A couple years back I was walking by myself around seven in the evening in my neighborhood in Seattle. It was early, but completely dark, and in a crowded part of town, but those few blocks were deserted. Two guys fell into step with me. They were both clearly drunk, and the one was really drunk. I didn’t get a particular read of threat from them, and so only felt the background edge of concern when you’re outnumbered on an empty city street.
The drunker of the two started talking to me. “You’re so beautiful. You’re so good-looking.” My impression was that this could be taken at face value. It did not, for example, trip any alarm bells as a set up for me getting gay-bashed. It felt like the guy was just expressing his physical attraction in an inappropriate manner. But so inappropriate that it went beyond being hit on, an interaction for which there are tacit rules of decorum and face-saving ways for all parties to back out. He was drunk and persistent. I ignored him, but he and his friend kept following me so that he could keep chiming in, “No, really, you’re so good looking.” After a block and a half it got unnerving. This wasn’t about me, it was about him, and he wasn’t letting up.
Once it became clear that the usually reliable tactic of ignore-the-drunk wasn’t going to work I reluctantly started to deal with the situation. I looked at the guy with what I intended to be a neutrally confident gaze but I’ll bet came off as more just “Please give me a break and fuck off.” I began running the threat assessment. These couple blocks were empty, but past them was a crowded street. The guys were drunk and I wasn’t. We all looked to be about the same size, but there were two of them and one of me. The less drunk friend was silent, and I took comfort in the fact that he seemed mortified, but really you have no idea what is going to happen in that situation. I wasn’t scared, but I was getting ready to get scared.

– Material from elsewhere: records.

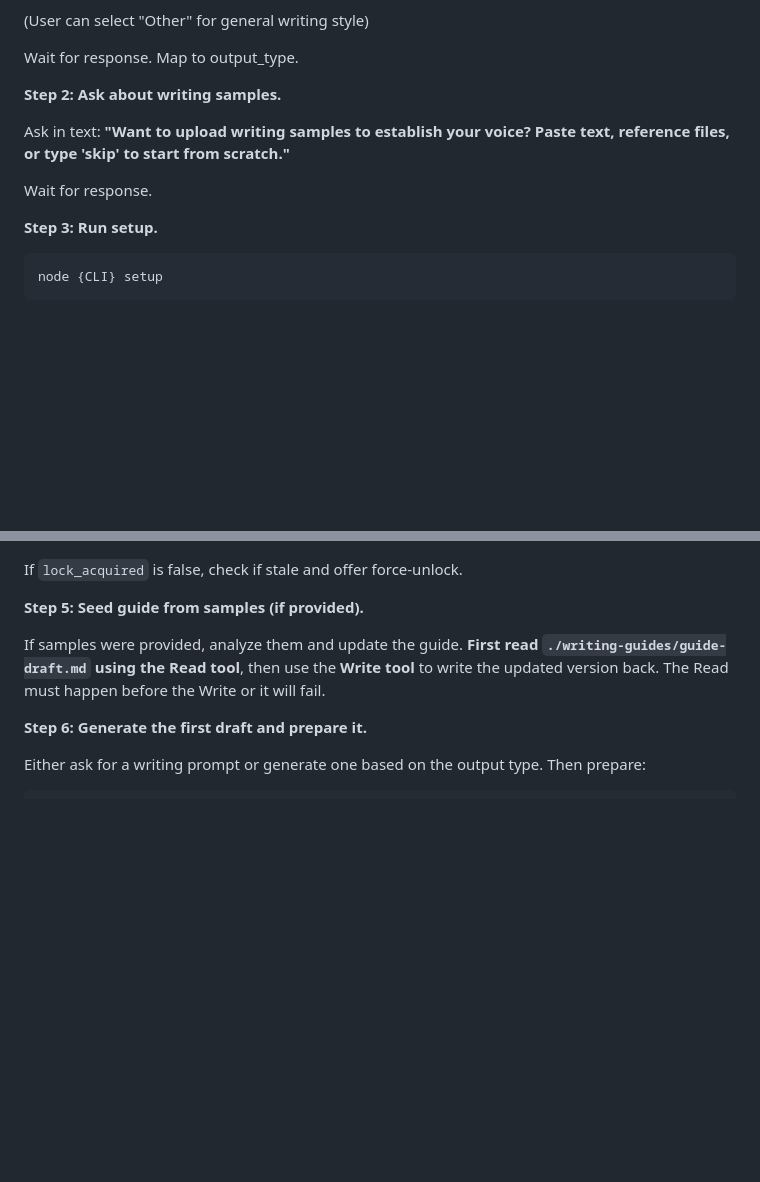
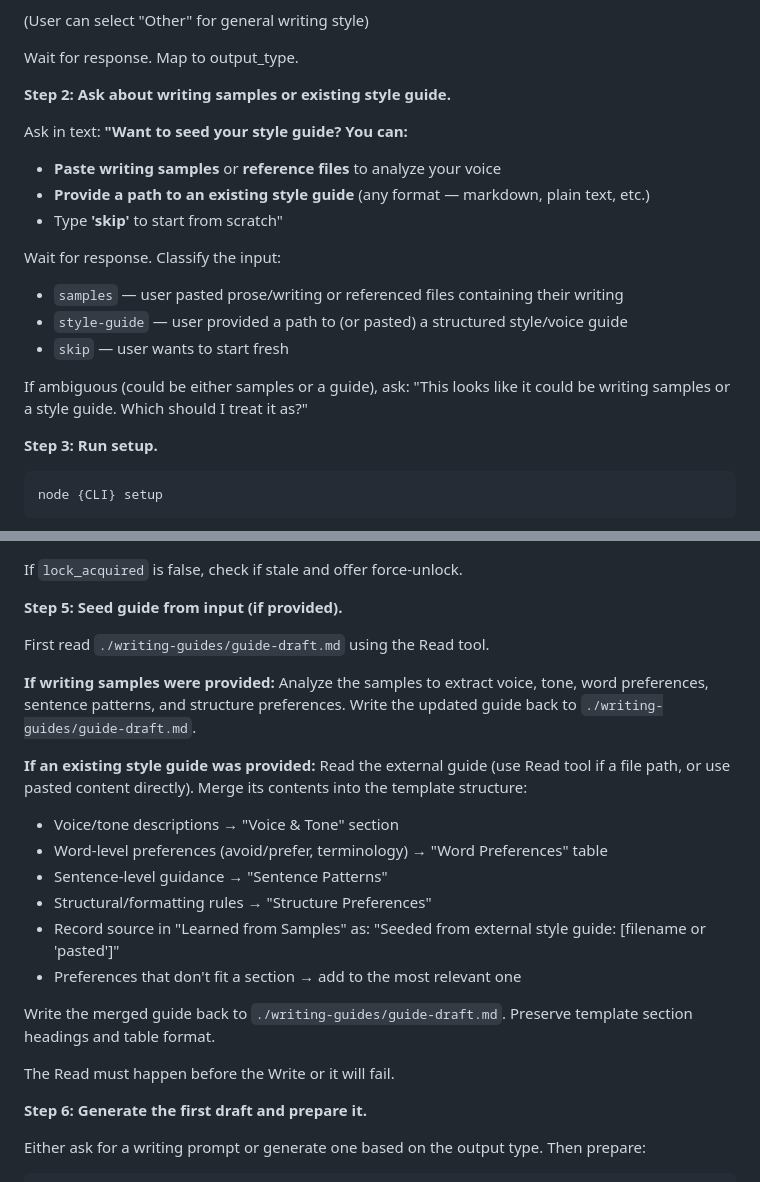
Before and after one commit to ebrodymoore/writing-tuner, a Markdown page: skills/writing-tuner/skill.md, 2 parts joined by grey strips. Rendered like a GitHub page; blank space fills up the shorter version.

Commit message:
feat: support importing existing style guides at startup
Step 2 now offers three seeding modes: writing samples, an existing
style guide path, or skip. Step 5 adds merge logic for mapping external
guide content into the template structure.

Co-Authored-By: Claude Opus 4.6 (1M context) <noreply@anthropic.com>

```diff
--- a/skills/writing-tuner/skill.md
+++ b/skills/writing-tuner/skill.md
@@ -39,11 +39,19 @@ Use AskUserQuestion with:
 
 Wait for response. Map to output_type.
 
-**Step 2: Ask about writing samples.**
+**Step 2: Ask about writing samples or existing style guide.**
 
-Ask in text: **"Want to upload writing samples to establish your voice? Paste text, reference files, or type 'skip' to start from scratch."**
+Ask in text: **"Want to seed your style guide? You can:**
+- **Paste writing samples** or **reference files** to analyze your voice
+- **Provide a path to an existing style guide** (any format — markdown, plain text, etc.)
+- Type **'skip'** to start from scratch"
 
-Wait for response.
+Wait for response. Classify the input:
+- `samples` — user pasted prose/writing or referenced files containing their writing
+- `style-guide` — user provided a path to (or pasted) a structured style/voice guide
+- `skip` — user wants to start fresh
+
+If ambiguous (could be either samples or a guide), ask: "This looks like it could be writing samples or a style guide. Which should I treat it as?"
 
 **Step 3: Run setup.**
 
@@ -72,9 +80,25 @@ node {CLI} setup
 
 If `lock_acquired` is false, check if stale and offer force-unlock.
 
-**Step 5: Seed guide from samples (if provided).**
+**Step 5: Seed guide from input (if provided).**
 
-If samples were provided, analyze them and update the guide. **First read `./writing-guides/guide-draft.md` using the Read tool**, then use the **Write tool** to write the updated version back. The Read must happen before the Write or it will fail.
+First read `./writing-guides/guide-draft.md` using the Read tool.
+
+**If writing samples were provided:**
+Analyze the samples to extract voice, tone, word preferences, sentence patterns, and structure preferences. Write the updated guide back to `./writing-guides/guide-draft.md`.
+
+**If an existing style guide was provided:**
+Read the external guide (use Read tool if a file path, or use pasted content directly). Merge its contents into the template structure:
+- Voice/tone descriptions → "Voice & Tone" section
+- Word-level preferences (avoid/prefer, terminology) → "Word Preferences" table
+- Sentence-level guidance → "Sentence Patterns"
+- Structural/formatting rules → "Structure Preferences"
+- Record source in "Learned from Samples" as: "Seeded from external style guide: [filename or 'pasted']"
+- Preferences that don't fit a section → add to the most relevant one
+
+Write the merged guide back to `./writing-guides/guide-draft.md`. Preserve template section headings and table format.
+
+The Read must happen before the Write or it will fail.
 
 **Step 6: Generate the first draft and prepare it.**
 
```
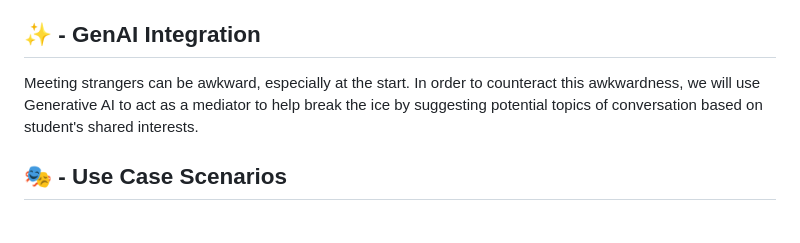
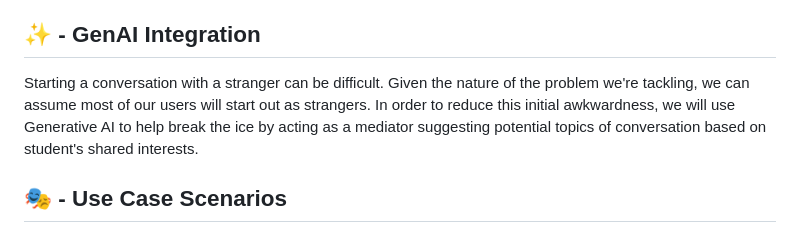
Before and after one commit to AET-DevOps25/team-devoops, a Markdown page: docs/problem_statement.md, the part around the change. Drawn GitHub-style.

Commit message:
Reformulated GenAI part

```diff
--- a/docs/problem_statement.md
+++ b/docs/problem_statement.md
@@ -24,7 +24,7 @@ Our tool is targeted at TUM students in general, especially those with a smaller
 
 ## ✨ - GenAI Integration
 
-Meeting strangers can be awkward, especially at the start. In order to counteract this awkwardness, we will use Generative AI to act as a mediator to help break the ice by suggesting potential topics of conversation based on student's shared interests.
+Starting a conversation with a stranger can be difficult. Given the nature of the problem we're tackling, we can assume most of our users will start out as strangers. In order to reduce this initial awkwardness, we will use Generative AI to help break the ice by acting as a mediator suggesting potential topics of conversation based on student's shared interests.
 
 ## 🎭 - Use Case Scenarios
 
```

What happened was nothing. I kept ignoring the guy, the two eventually peeled off, and I got where I was going. The anxiety wore off instantly, and in subsequent years I’ve come to like the guy who followed me for those couple blocks. Poor sorry drunk son-of-a-bitch: he probably felt humiliated the next day assuming he remembered anything at all. I’ve never told anyone about this until now, not because I felt any sense of shame, but simply because it’s not much of a story. In fact, the only remotely interesting thing about it is that it happened at all. For starters, there are way fewer gay men than straight men, so this particular combination of orientations on an empty block is statistically unlikely. The background threat of gay bashing is going to keep many men from being so forward, and even in Seattle’s sexually up-for-grabs gay neighborhood most of them will behave decently just because most people usually do.

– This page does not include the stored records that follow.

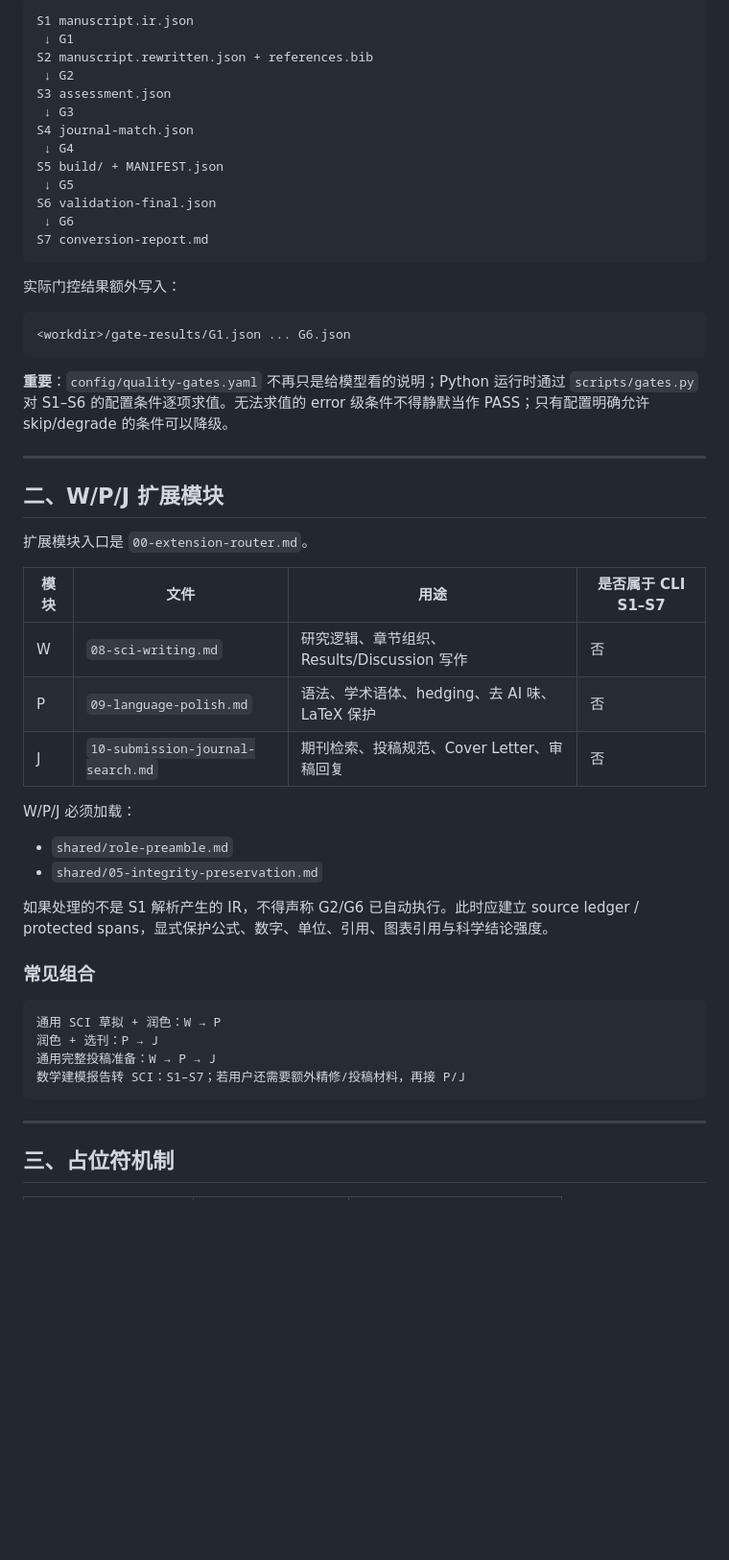
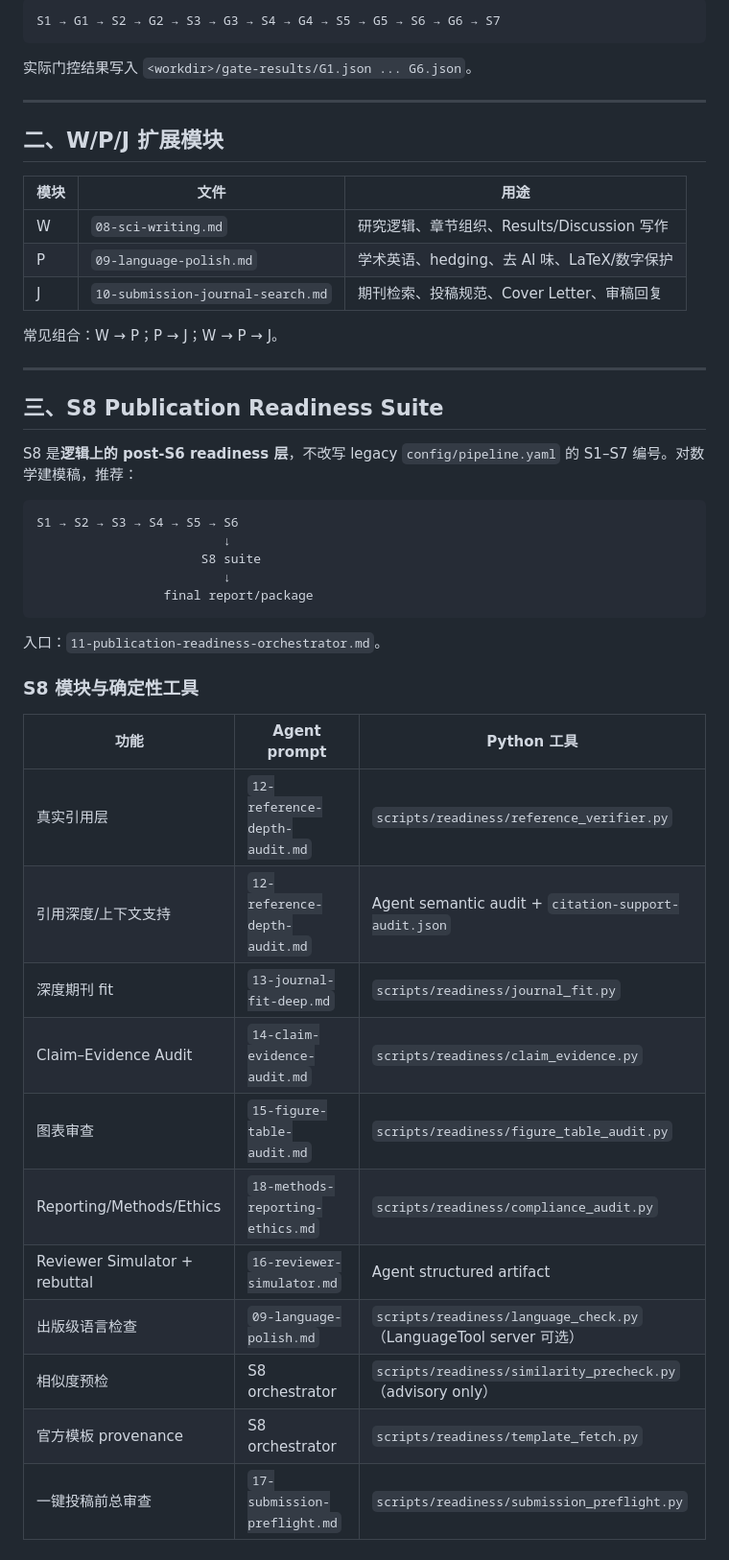
Before and after one commit to siyunhao2025-beep/math-modeling-to-sci-skill, a Markdown page: prompts/README.md, the part around one of its changes. Shown at 96% size. GitHub-like rendering; blank space fills up the shorter version.

````diff
--- a/prompts/README.md
+++ b/prompts/README.md
@@ -62,56 +71,51 @@ prompts/
 
 ```text
-S1 manuscript.ir.json
- ↓ G1
-S2 manuscript.rewritten.json + references.bib
- ↓ G2
-S3 assessment.json
- ↓ G3
-S4 journal-match.json
- ↓ G4
-S5 build/ + MANIFEST.json
- ↓ G5
-S6 validation-final.json
- ↓ G6
-S7 conversion-report.md
+S1 → G1 → S2 → G2 → S3 → G3 → S4 → G4 → S5 → G5 → S6 → G6 → S7
 ```
 
-实际门控结果额外写入：
-
-```text
-<workdir>/gate-results/G1.json ... G6.json
-```
-
-**重要**：`config/quality-gates.yaml` 不再只是给模型看的说明；Python 运行时通过 `scripts/gates.py` 对 S1–S6 的配置条件逐项求值。无法求值的 error 级条件不得静默当作 PASS；只有配置明确允许 skip/degrade 的条件可以降级。
+实际门控结果写入 `<workdir>/gate-results/G1.json ... G6.json`。
 
 ---
 
 ## 二、W/P/J 扩展模块
 
-扩展模块入口是 `00-extension-router.md`。
+| 模块 | 文件 | 用途 |
+|---|---|---|
+| W | `08-sci-writing.md` | 研究逻辑、章节组织、Results/Discussion 写作 |
+| P | `09-language-polish.md` | 学术英语、hedging、去 AI 味、LaTeX/数字保护 |
+| J | `10-submission-journal-search.md` | 期刊检索、投稿规范、Cover Letter、审稿回复 |
 
-| 模块 | 文件 | 用途 | 是否属于 CLI S1–S7 |
-|---|---|---|---|
-| W | `08-sci-writing.md` | 研究逻辑、章节组织、Results/Discussion 写作 | 否 |
-| P | `09-language-polish.md` | 语法、学术语体、hedging、去 AI 味、LaTeX 保护 | 否 |
-| J | `10-submission-journal-search.md` | 期刊检索、投稿规范、Cover Letter、审稿回复 | 否 |
-
-W/P/J 必须加载：
-
-- `shared/role-preamble.md`
-- `shared/05-integrity-preservation.md`
-
-如果处理的不是 S1 解析产生的 IR，不得声称 G2/G6 已自动执行。此时应建立 source ledger / protected spans，显式保护公式、数字、单位、引用、图表引用与科学结论强度。
-
-### 常见组合
-
-```text
-通用 SCI 草拟 + 润色：W → P
-润色 + 选刊：P → J
-通用完整投稿准备：W → P → J
-数学建模报告转 SCI：S1–S7；若用户还需要额外精修/投稿材料，再接 P/J
-```
+常见组合：W → P；P → J；W → P → J。
 
 ---
 
-## 三、占位符机制
+## 三、S8 Publication Readiness Suite
+
+S8 是**逻辑上的 post-S6 readiness 层**，不改写 legacy `config/pipeline.yaml` 的 S1–S7 编号。对数学建模稿，推荐：
+
+```text
+S1 → S2 → S3 → S4 → S5 → S6
+                         ↓
+                      S8 suite
+                         ↓
+                 final report/package
+```
+
+入口：`11-publication-readiness-orchestrator.md`。
+
+### S8 模块与确定性工具
+
+| 功能 | Agent prompt | Python 工具 |
+|---|---|---|
+| 真实引用层 | `12-reference-depth-audit.md` | `scripts/readiness/reference_verifier.py` |
+| 引用深度/上下文支持 | `12-reference-depth-audit.md` | Agent semantic audit + `citation-support-audit.json` |
+| 深度期刊 fit | `13-journal-fit-deep.md` | `scripts/readiness/journal_fit.py` |
+| Claim–Evidence Audit | `14-claim-evidence-audit.md` | `scripts/readiness/claim_evidence.py` |
+| 图表审查 | `15-figure-table-audit.md` | `scripts/readiness/figure_table_audit.py` |
+| Reporting/Methods/Ethics | `18-methods-reporting-ethics.md` | `scripts/readiness/compliance_audit.py` |
+| Reviewer Simulator + rebuttal | `16-reviewer-simulator.md` | Agent structured artifact |
+| 出版级语言检查 | `09-language-polish.md` | `scripts/readiness/language_check.py`（LanguageTool server 可选） |
+| 相似度预检 | S8 orchestrator | `scripts/readiness/similarity_precheck.py`（advisory only） |
+| 官方模板 provenance | S8 orchestrator | `scripts/readiness/template_fetch.py` |
+| 一键投稿前总审查 | `17-submission-preflight.md` | `scripts/readiness/submission_preflight.py` |
+
````
Also changed, not shown: other parts of prompts/README.md (+90 -69 lines).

But what really made that situation manageable for me is that there’s no pervasive social convention of gay men lashing out at straight men who reject their advances. No set behaviors, no stock phrases to fall back on. A man in that situation could shout after the woman who ignored him, “Fuck you, bitch, you think you’re too good for me?” That could come out of his mouth automatically, and its impact would immediately register because it’s understood that this is one of the things men sometimes do in this situation. The guy who followed me could have done that too, but it would have been weird. It is possible for some icky cocktail of lust and resentment to motivate gay men to attack straight men–I’m sure it happens from time to time–but it’s not a social norm. If the guy who followed me wanted to channel his sexual rejection into anger he would have had to do so under his own initiative, digging into his own individual courage. It wouldn’t have been him acting as a man, but just him acting as him. I bet he wouldn’t have had the heart, and I’ll bet most men who harass women on the street don’t have it either.